I’m going to assume that you understand how plain old coordinates work. You’ve got x, y, and z values that describe a position in a cartesian coordinate system. Usually this is represented by a 3-dimensional vector. Simple enough.

To get so-called homogeneous coordinates, you add a fourth component, conventionally called **w**. So now you have x, y, z, and w, but they still represent a point in **3** dimensions, **not **4. Then what’s the **w **for? Isn’t it superfluous? Before we answer that, let’s look at a few examples.

Consider this 3d point:

<10, 10, 10>

The simplest way to make these into homogeneous coordinates is to just add **w=1**:

<10, 10, 10, 1>

There, now they’re homogeneous. Big deal! Well, what happens if we change **w**?

<10, 10, 10, **5**>

Uh oh. They’re still homogeneous coordinates, but now they’re misleading. Here’s the thing:

<10, 10, 10, 5> **!= **<10, 10, 10>. They are **not **the same point in space! In fact:

<10, 10, 10, 5> = <2, 2, 2>!

The rule is, <x, y, z, w> is the same point as <x, y, z> *only *when w = 1. If w != 1, you can normalize the whole thing by dividing every component by w (obviously, doing this will give you w = 1).

Now we can sort of start to see one part of what **w **is good for. It gives us a way to package a scaling factor into a vector. Notice that because of the rules, this scaling factor is upside down – the rest of the vector scales *inversely *with **w**. When w gets bigger, the rest of the vector gets smaller, and when w gets smaller, the rest of the vector gets bigger.

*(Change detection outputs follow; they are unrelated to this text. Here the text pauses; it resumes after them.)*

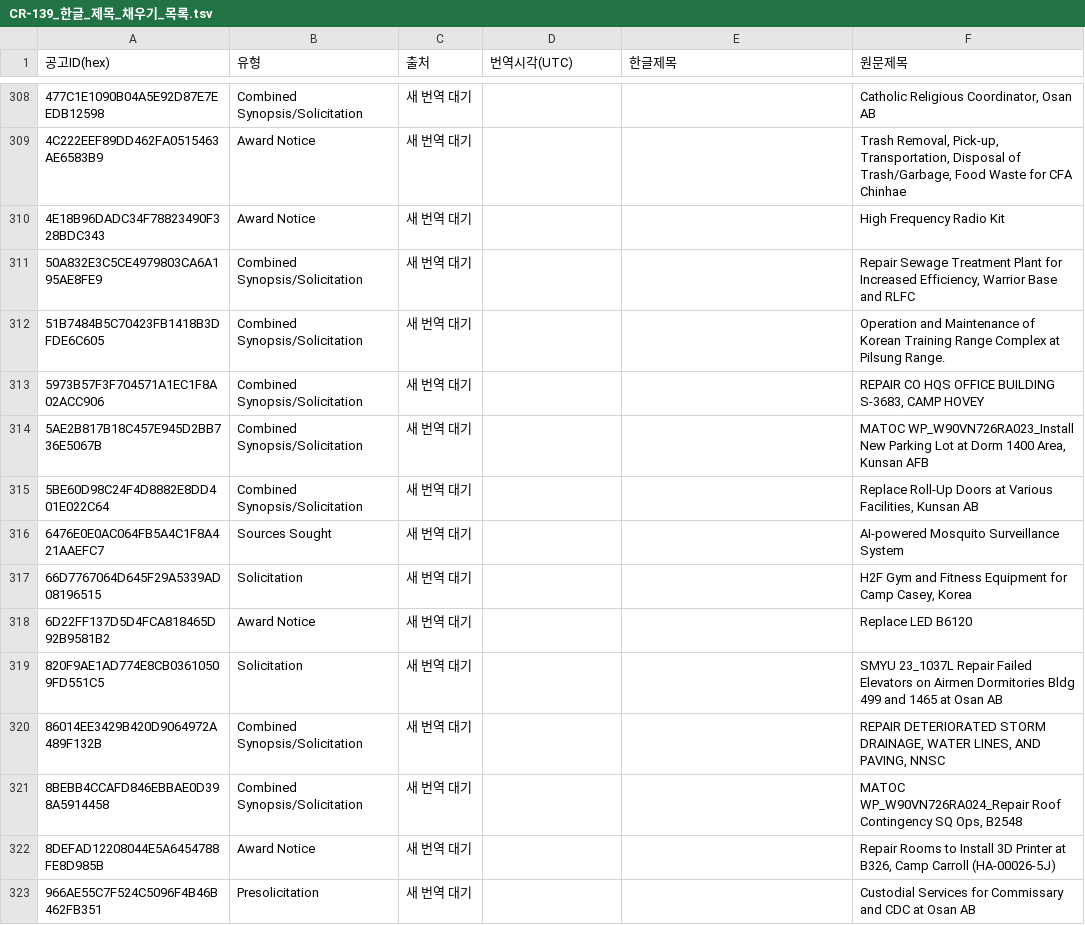
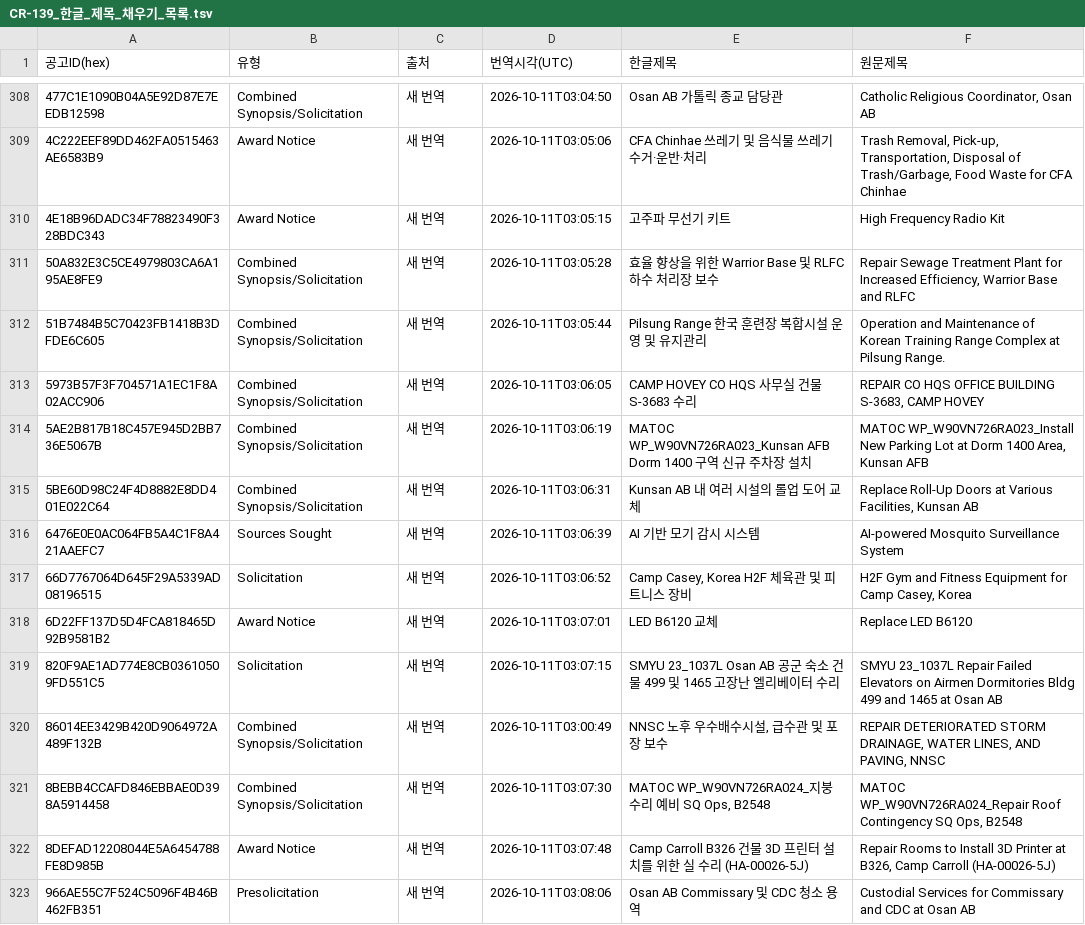
Before and after one commit to johnnykim7/wjbid, a TSV file: docs/기록/CR-139_한글_제목_채우기_목록.tsv, drawn as a sheet; only a part is shown, gaps mark what is left out; the diff covers the shown part only; the diff names each change by its address in the sheet, - before the commit and + after, or states it on an @@ line.

```diff
--- a/docs/기록/CR-139_한글_제목_채우기_목록.tsv
+++ b/docs/기록/CR-139_한글_제목_채우기_목록.tsv
-C308:C323 (출처): 새 번역 대기
+C308:C323 (출처): 새 번역
-D308 (번역시각(UTC)): (empty)
+D308 (번역시각(UTC)): 2026-10-11T03:04:50
-E308 (한글제목): (empty)
+E308 (한글제목): Osan AB 가톨릭 종교 담당관
-D309 (번역시각(UTC)): (empty)
+D309 (번역시각(UTC)): 2026-10-11T03:05:06
-E309 (한글제목): (empty)
+E309 (한글제목): CFA Chinhae 쓰레기 및 음식물 쓰레기 수거·운반·처리
-D310 (번역시각(UTC)): (empty)
+D310 (번역시각(UTC)): 2026-10-11T03:05:15
-E310 (한글제목): (empty)
+E310 (한글제목): 고주파 무선기 키트
-D311 (번역시각(UTC)): (empty)
+D311 (번역시각(UTC)): 2026-10-11T03:05:28
-E311 (한글제목): (empty)
+E311 (한글제목): 효율 향상을 위한 Warrior Base 및 RLFC 하수 처리장 보수
-D312 (번역시각(UTC)): (empty)
+D312 (번역시각(UTC)): 2026-10-11T03:05:44
-E312 (한글제목): (empty)
+E312 (한글제목): Pilsung Range 한국 훈련장 복합시설 운영 및 유지관리
-D313 (번역시각(UTC)): (empty)
+D313 (번역시각(UTC)): 2026-10-11T03:06:05
-E313 (한글제목): (empty)
+E313 (한글제목): CAMP HOVEY CO HQS 사무실 건물 S-3683 수리
-D314 (번역시각(UTC)): (empty)
+D314 (번역시각(UTC)): 2026-10-11T03:06:19
-E314 (한글제목): (empty)
+E314 (한글제목): MATOC WP_W90VN726RA023_Kunsan AFB Dorm 1400 구역 신규 주차장 설치
-D315 (번역시각(UTC)): (empty)
+D315 (번역시각(UTC)): 2026-10-11T03:06:31
-E315 (한글제목): (empty)
+E315 (한글제목): Kunsan AB 내 여러 시설의 롤업 도어 교체
-D316 (번역시각(UTC)): (empty)
+D316 (번역시각(UTC)): 2026-10-11T03:06:39
-E316 (한글제목): (empty)
+E316 (한글제목): AI 기반 모기 감시 시스템
-D317 (번역시각(UTC)): (empty)
+D317 (번역시각(UTC)): 2026-10-11T03:06:52
-E317 (한글제목): (empty)
+E317 (한글제목): Camp Casey, Korea H2F 체육관 및 피트니스 장비
-D318 (번역시각(UTC)): (empty)
+D318 (번역시각(UTC)): 2026-10-11T03:07:01
-E318 (한글제목): (empty)
+E318 (한글제목): LED B6120 교체
-D319 (번역시각(UTC)): (empty)
+D319 (번역시각(UTC)): 2026-10-11T03:07:15
-E319 (한글제목): (empty)
+E319 (한글제목): SMYU 23_1037L Osan AB 공군 숙소 건물 499 및 1465 고장난 엘리베이터 수리
-D320 (번역시각(UTC)): (empty)
+D320 (번역시각(UTC)): 2026-10-11T03:00:49
-E320 (한글제목): (empty)
+E320 (한글제목): NNSC 노후 우수배수시설, 급수관 및 포장 보수
-D321 (번역시각(UTC)): (empty)
+D321 (번역시각(UTC)): 2026-10-11T03:07:30
-E321 (한글제목): (empty)
+E321 (한글제목): MATOC WP_W90VN726RA024_지붕 수리 예비 SQ Ops, B2548
-D322 (번역시각(UTC)): (empty)
+D322 (번역시각(UTC)): 2026-10-11T03:07:48
-E322 (한글제목): (empty)
+E322 (한글제목): Camp Carroll B326 건물 3D 프린터 설치를 위한 실 수리 (HA-00026-5J)
-D323 (번역시각(UTC)): (empty)
+D323 (번역시각(UTC)): 2026-10-11T03:08:06
-E323 (한글제목): (empty)
+E323 (한글제목): Osan AB Commissary 및 CDC 청소 용역
```
Also changed, not shown: 111 edited cells elsewhere in this file, 4 other files.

Ok, so we can pack an inverse scaling factor in with our coordinates. Why is that useful? To understand that, you have to look at how these 4-component vectors interact with the 4×4 transformation matrices used everywhere in computer graphics. I’ll get into that in the next post, where I’ll examine the perspective projection matrix.